Each record must be repeated exactly as it stands.

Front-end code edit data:
-.-.-

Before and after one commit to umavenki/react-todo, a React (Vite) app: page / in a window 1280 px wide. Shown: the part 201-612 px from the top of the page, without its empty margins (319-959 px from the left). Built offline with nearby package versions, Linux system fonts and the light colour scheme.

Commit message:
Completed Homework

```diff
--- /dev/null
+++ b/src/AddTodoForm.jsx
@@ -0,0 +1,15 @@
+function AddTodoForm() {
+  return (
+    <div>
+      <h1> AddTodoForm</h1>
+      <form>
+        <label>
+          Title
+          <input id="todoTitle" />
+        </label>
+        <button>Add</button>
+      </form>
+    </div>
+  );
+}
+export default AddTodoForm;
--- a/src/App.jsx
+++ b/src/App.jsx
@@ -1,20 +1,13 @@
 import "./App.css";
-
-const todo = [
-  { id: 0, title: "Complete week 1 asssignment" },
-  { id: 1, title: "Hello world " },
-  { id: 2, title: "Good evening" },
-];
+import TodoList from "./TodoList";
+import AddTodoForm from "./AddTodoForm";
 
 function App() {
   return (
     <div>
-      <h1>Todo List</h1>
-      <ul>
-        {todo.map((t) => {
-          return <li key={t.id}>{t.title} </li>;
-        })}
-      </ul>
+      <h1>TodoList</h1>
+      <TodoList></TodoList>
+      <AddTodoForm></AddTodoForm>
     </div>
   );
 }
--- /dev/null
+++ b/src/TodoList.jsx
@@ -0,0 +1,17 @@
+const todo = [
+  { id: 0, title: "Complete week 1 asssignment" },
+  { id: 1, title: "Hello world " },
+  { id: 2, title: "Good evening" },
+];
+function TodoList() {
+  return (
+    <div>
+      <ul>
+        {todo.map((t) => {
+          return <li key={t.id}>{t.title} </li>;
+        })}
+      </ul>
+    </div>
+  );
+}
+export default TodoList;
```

-.-.-

Output of the task.
Before and after one commit to umavenki/react-todo, a React (Vite) app: page / in a window 1280 px wide. Shown: the part 201-612 px from the top of the page, without its empty margins (319-959 px from the left). Built offline with nearby package versions, Linux system fonts and the light colour scheme.

Commit message:
Completed Homework

```diff
--- /dev/null
+++ b/src/AddTodoForm.jsx
@@ -0,0 +1,15 @@
+function AddTodoForm() {
+  return (
+    <div>
+      <h1> AddTodoForm</h1>
+      <form>
+        <label>
+          Title
+          <input id="todoTitle" />
+        </label>
+        <button>Add</button>
+      </form>
+    </div>
+  );
+}
+export default AddTodoForm;
--- a/src/App.jsx
+++ b/src/App.jsx
@@ -1,20 +1,13 @@
 import "./App.css";
-
-const todo = [
-  { id: 0, title: "Complete week 1 asssignment" },
-  { id: 1, title: "Hello world " },
-  { id: 2, title: "Good evening" },
-];
+import TodoList from "./TodoList";
+import AddTodoForm from "./AddTodoForm";
 
 function App() {
   return (
     <div>
-      <h1>Todo List</h1>
-      <ul>
-        {todo.map((t) => {
-          return <li key={t.id}>{t.title} </li>;
-        })}
-      </ul>
+      <h1>TodoList</h1>
+      <TodoList></TodoList>
+      <AddTodoForm></AddTodoForm>
     </div>
   );
 }
--- /dev/null
+++ b/src/TodoList.jsx
@@ -0,0 +1,17 @@
+const todo = [
+  { id: 0, title: "Complete week 1 asssignment" },
+  { id: 1, title: "Hello world " },
+  { id: 2, title: "Good evening" },
+];
+function TodoList() {
+  return (
+    <div>
+      <ul>
+        {todo.map((t) => {
+          return <li key={t.id}>{t.title} </li>;
+        })}
+      </ul>
+    </div>
+  );
+}
+export default TodoList;
```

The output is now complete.